So as I wash my dishes, and sip my tea, bathe wiggly children, and fold laundry, I am thankful for the solid life that is mine. Both the mundane and extraordinary can live within the same four walls. Both wonder and routine can grow in a backyard garden.

But once in a while, the pull of unknown places and far off lands builds within me.

The wind has changed, and I hear the train.


What calls to you? How does wanderlust grab hold of you?


Listen my son, for to you I confer

Our history, our past and beseech you


For the crimson stain of our brothers

Splattered across our homeland walls


For the smell of burnt flesh and embers

Where our sisters once danced aflamed


For the sound of the desert zephyrs

That buried our children’s weary corpses


So to you my son, these words I transfer

Lest we forget the Hand that saved us


Click here for a summary of the Armenian Genocide. April 24th is the day that we remember the atrocities committed against thousands of Christian families (my own great grandfather being one of them), and the light of faithfulness that still shined through all that horror.

I Didn’t Say “I Do”

Like most young girls, I thought about my future wedding now and then-what my groom would look like, the dress, the lights, the flowers-all the small things that set such a day apart from all others.

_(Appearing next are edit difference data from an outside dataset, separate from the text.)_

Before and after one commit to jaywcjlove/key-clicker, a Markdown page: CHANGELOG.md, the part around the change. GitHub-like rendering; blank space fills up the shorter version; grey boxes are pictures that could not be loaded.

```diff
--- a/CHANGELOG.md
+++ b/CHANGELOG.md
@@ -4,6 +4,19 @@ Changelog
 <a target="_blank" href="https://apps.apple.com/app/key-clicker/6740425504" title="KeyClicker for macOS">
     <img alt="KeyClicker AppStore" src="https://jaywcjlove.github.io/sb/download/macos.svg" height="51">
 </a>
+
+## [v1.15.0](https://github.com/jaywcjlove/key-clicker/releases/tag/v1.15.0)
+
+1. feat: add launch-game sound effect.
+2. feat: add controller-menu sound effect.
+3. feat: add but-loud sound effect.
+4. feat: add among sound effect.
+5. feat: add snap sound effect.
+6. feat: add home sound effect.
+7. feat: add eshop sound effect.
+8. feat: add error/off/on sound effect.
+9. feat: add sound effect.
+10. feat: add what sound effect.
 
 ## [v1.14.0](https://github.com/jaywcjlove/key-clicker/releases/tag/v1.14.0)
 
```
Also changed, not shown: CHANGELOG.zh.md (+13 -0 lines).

But more than all of that, I wondered what it would feel like to say “I do”.

Fast forward several years to a rainy August evening where I did stand before God and witnesses, and spoke holy vows to the tall man in front of me. 

I will have and hold.

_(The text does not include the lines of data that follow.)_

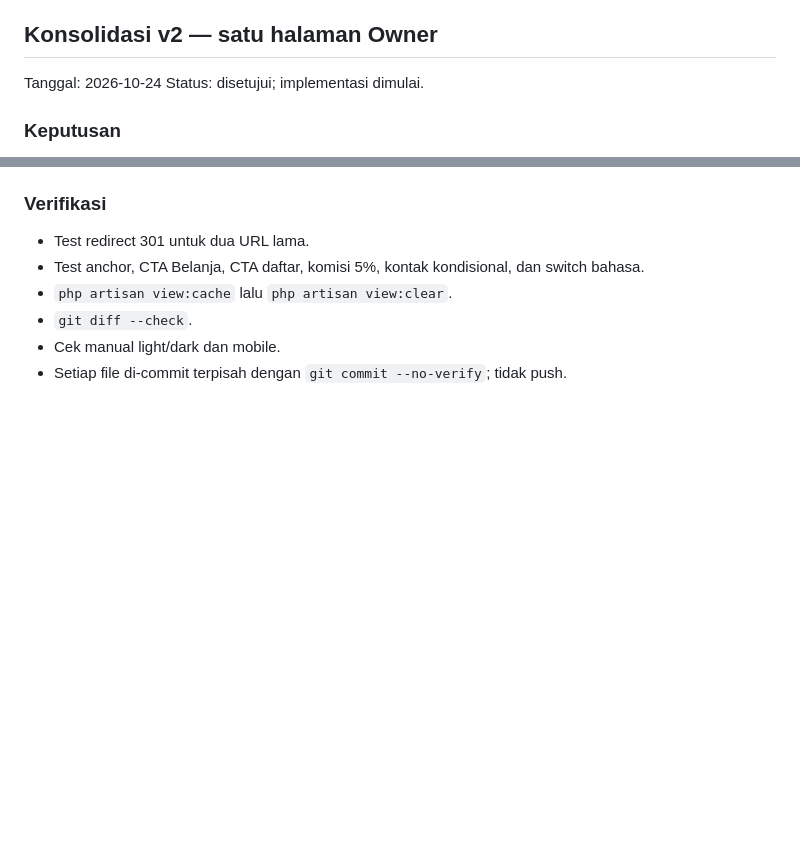
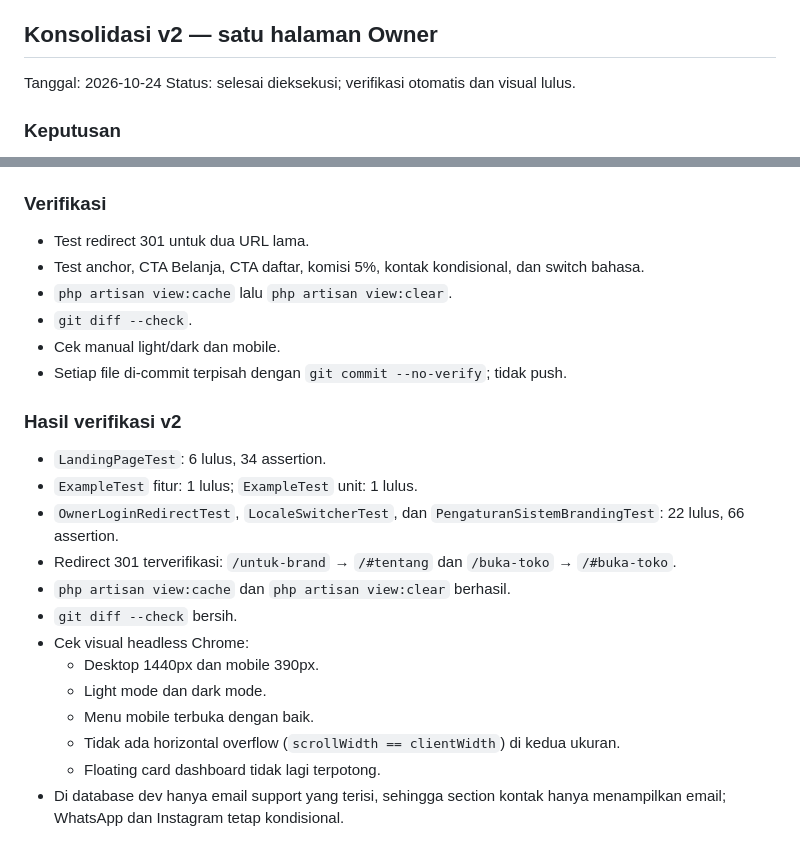
Before and after one commit to bimaasa-05/Fashion-Raliva, a Markdown page: Docs/plan/landing-page-owner-nexprint.md, 2 parts joined by grey strips. Drawn GitHub-style; blank space fills up the shorter version.

Commit message:
docs: catat hasil konsolidasi landing satu halaman

```diff
--- a/Docs/plan/landing-page-owner-nexprint.md
+++ b/Docs/plan/landing-page-owner-nexprint.md
@@ -141,7 +141,7 @@ satu baris berbahasa Indonesia. Tidak ada push.
 ## Konsolidasi v2 — satu halaman Owner
 
 Tanggal: 2026-10-24
-Status: disetujui; implementasi dimulai.
+Status: selesai dieksekusi; verifikasi otomatis dan visual lulus.
 
 ### Keputusan
 
@@ -185,3 +185,23 @@ Status: disetujui; implementasi dimulai.
 - `git diff --check`.
 - Cek manual light/dark dan mobile.
 - Setiap file di-commit terpisah dengan `git commit --no-verify`; tidak push.
+
+### Hasil verifikasi v2
+
+- `LandingPageTest`: 6 lulus, 34 assertion.
+- `ExampleTest` fitur: 1 lulus; `ExampleTest` unit: 1 lulus.
+- `OwnerLoginRedirectTest`, `LocaleSwitcherTest`, dan
+  `PengaturanSistemBrandingTest`: 22 lulus, 66 assertion.
+- Redirect 301 terverifikasi: `/untuk-brand` → `/#tentang` dan
+  `/buka-toko` → `/#buka-toko`.
+- `php artisan view:cache` dan `php artisan view:clear` berhasil.
+- `git diff --check` bersih.
+- Cek visual headless Chrome:
+  - Desktop 1440px dan mobile 390px.
+  - Light mode dan dark mode.
+  - Menu mobile terbuka dengan baik.
+  - Tidak ada horizontal overflow (`scrollWidth == clientWidth`) di kedua
+    ukuran.
+  - Floating card dashboard tidak lagi terpotong.
+- Di database dev hanya email support yang terisi, sehingga section kontak
+  hanya menampilkan email; WhatsApp dan Instagram tetap kondisional.
```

I will honor and obey.

I will take you as my husband, and forsake all others.

I will hold to only you.

I will.

I will?? What happened to “I do”? Forgive me for asking, but doesn’t “I do” seem a little more classic? More romantic? More…..wedding-like?

Ah, naive little bride was I.

Eight years later, I am only just now beginning to understand where the “I do” comes into play. Why I wasn’t meant to say it on my wedding day, amidst the pomp and circumstance, the feasting and the ebb and flow of the waltzes.

Because I have said “I do” every single day since. 

I spoke “I will” publicly in silk and satin, but I have whispered “I do” privately to the rising sun, blazing in glory. I have shouted it surrounded by the reek of diapers and burnt bread. I have cried it to the darkness in cold sheets and bruised emotions. And I have laughed it to the wind, as the trees shed their flaming coats.

On happy days, frustrating days, days when everything and everyone is messy, days full of romantic excitement, and days weighed down by the mundane- it may not always be spoken aloud, but it’s there.

I do.

I do have and hold you.

I do strive to honor and obey.

I do take you to be mine and forsake all others.

I do choose you.

I choose you.

Every day, every morning, every evening-the vows are silently spoken yet again. Renewed over and over and over, until the door to the next life is opened to one of us.

I choose you.

I do.

Hearth and Home

  1. the floor of a fireplace
  2. used as a symbol of one’s home

There are few things more satisfying than snuggling into deep cushions, sipping an enticingly hot cup of tea, surrounded by glorious stillness and calm-all the while gazing into the mesmerizing flames of a well stoked fire…..

Oh, wait.

I don’t have a fireplace.

My husband has strictly forbidden me from “playing” with fire indoors (notice there was no mention of outdoor restriction….)

And glorious stillness has become a rare and treasured occurrence when three tiny humans invade most moments.


All the above may be true, yet I am still drawn to the idea of a fireplace hearth. Once upon a time, it was the hub of a house-a place of nourishment, warmth, and dreams. Its essence was the center, the very heart of every home.

This provoked a new thought. I may not possess the physical presence of a fireplace in our current rental abode, but what would I say holds our essence, our heart-what would be the hearth of our home? Continue reading “Hearth and Home”